Front-end code change data:
-----
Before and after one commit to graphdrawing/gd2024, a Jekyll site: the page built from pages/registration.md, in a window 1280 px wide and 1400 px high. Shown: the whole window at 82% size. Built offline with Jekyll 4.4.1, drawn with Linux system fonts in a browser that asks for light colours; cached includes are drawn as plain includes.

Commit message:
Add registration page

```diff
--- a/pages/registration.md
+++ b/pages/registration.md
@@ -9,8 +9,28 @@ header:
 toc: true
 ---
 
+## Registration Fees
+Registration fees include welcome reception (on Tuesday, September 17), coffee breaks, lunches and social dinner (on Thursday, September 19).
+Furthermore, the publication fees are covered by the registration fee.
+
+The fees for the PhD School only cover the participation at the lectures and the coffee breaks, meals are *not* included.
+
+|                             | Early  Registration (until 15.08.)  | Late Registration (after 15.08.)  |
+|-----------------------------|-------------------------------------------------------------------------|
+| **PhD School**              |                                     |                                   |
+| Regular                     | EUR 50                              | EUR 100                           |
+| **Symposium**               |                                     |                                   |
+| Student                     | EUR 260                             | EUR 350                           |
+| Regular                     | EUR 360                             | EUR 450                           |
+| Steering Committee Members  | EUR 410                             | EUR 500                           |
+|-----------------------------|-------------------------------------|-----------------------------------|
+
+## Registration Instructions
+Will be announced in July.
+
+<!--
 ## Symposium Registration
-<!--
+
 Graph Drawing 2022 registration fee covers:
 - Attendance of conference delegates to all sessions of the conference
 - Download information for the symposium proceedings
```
-----
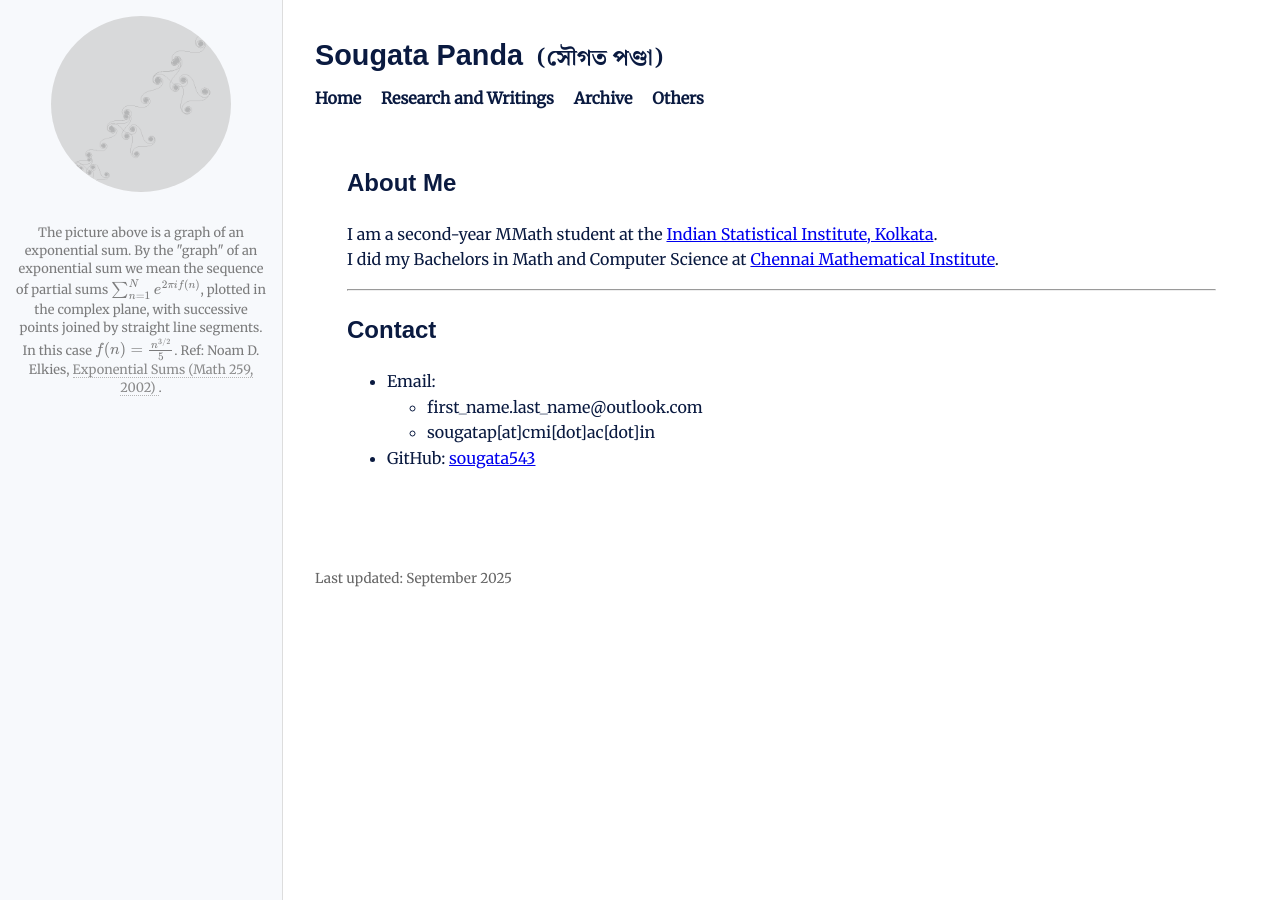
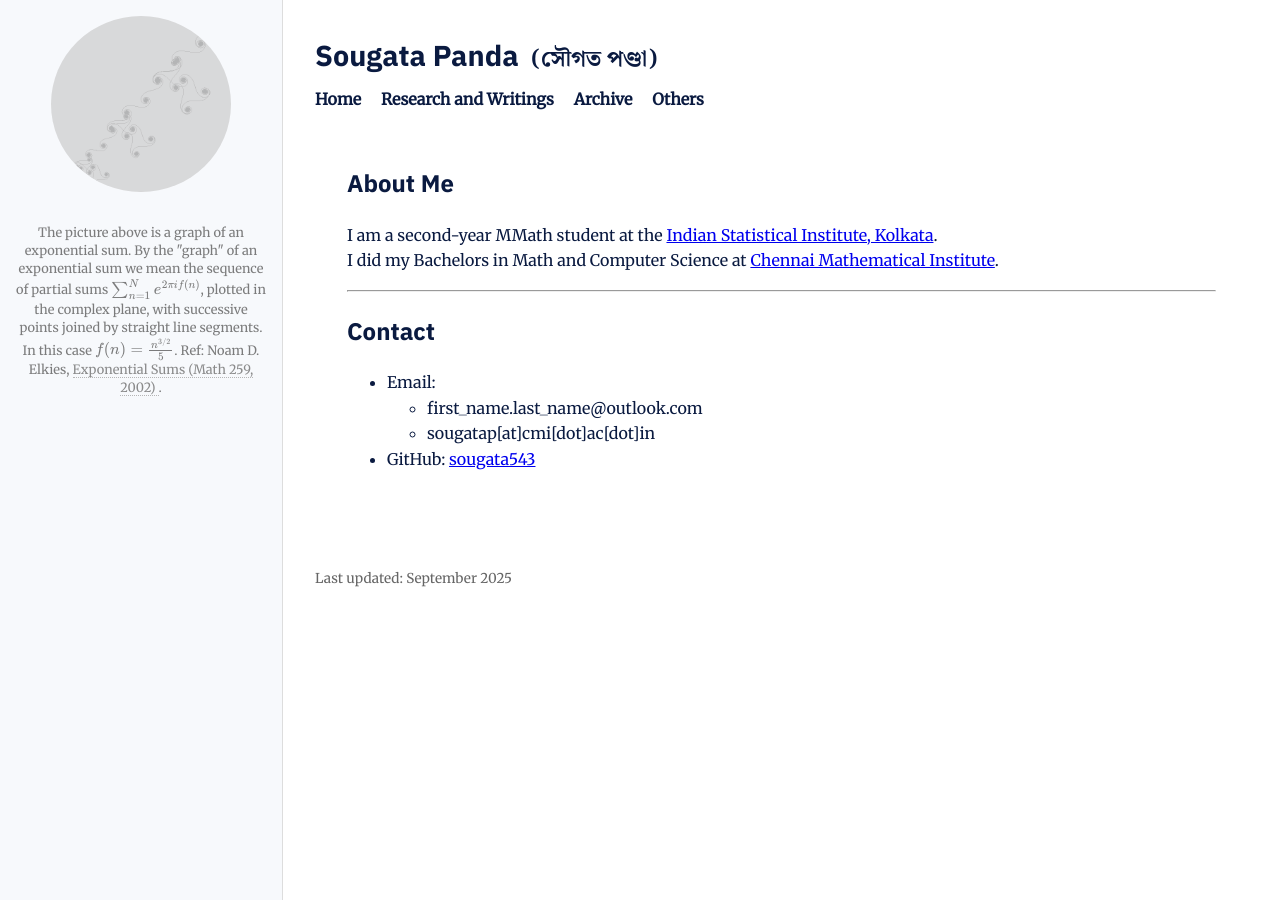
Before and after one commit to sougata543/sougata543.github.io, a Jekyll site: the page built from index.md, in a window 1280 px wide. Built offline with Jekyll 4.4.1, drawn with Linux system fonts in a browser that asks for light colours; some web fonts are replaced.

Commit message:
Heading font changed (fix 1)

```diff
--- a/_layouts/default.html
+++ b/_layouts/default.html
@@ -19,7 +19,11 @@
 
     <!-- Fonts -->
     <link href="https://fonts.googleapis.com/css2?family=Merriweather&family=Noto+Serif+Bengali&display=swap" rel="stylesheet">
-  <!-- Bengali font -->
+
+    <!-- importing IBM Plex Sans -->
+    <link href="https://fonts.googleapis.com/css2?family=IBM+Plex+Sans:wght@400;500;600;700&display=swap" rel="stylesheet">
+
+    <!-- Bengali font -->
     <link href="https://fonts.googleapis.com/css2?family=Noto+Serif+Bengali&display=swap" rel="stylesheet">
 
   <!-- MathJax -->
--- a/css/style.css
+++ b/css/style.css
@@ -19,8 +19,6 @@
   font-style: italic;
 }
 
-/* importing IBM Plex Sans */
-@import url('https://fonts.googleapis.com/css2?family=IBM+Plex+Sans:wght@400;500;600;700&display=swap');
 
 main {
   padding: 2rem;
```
-----
▶ [Task description]: Your task is to collect every line above that contains the word "pages".

▶ [Task output]:
Before and after one commit to graphdrawing/gd2024, a Jekyll site: the page built from pages/registration.md, in a window 1280 px wide and 1400 px high. Shown: the whole window at 82% size. Built offline with Jekyll 4.4.1, drawn with Linux system fonts in a browser that asks for light colours; cached includes are drawn as plain includes.
--- a/pages/registration.md
+++ b/pages/registration.md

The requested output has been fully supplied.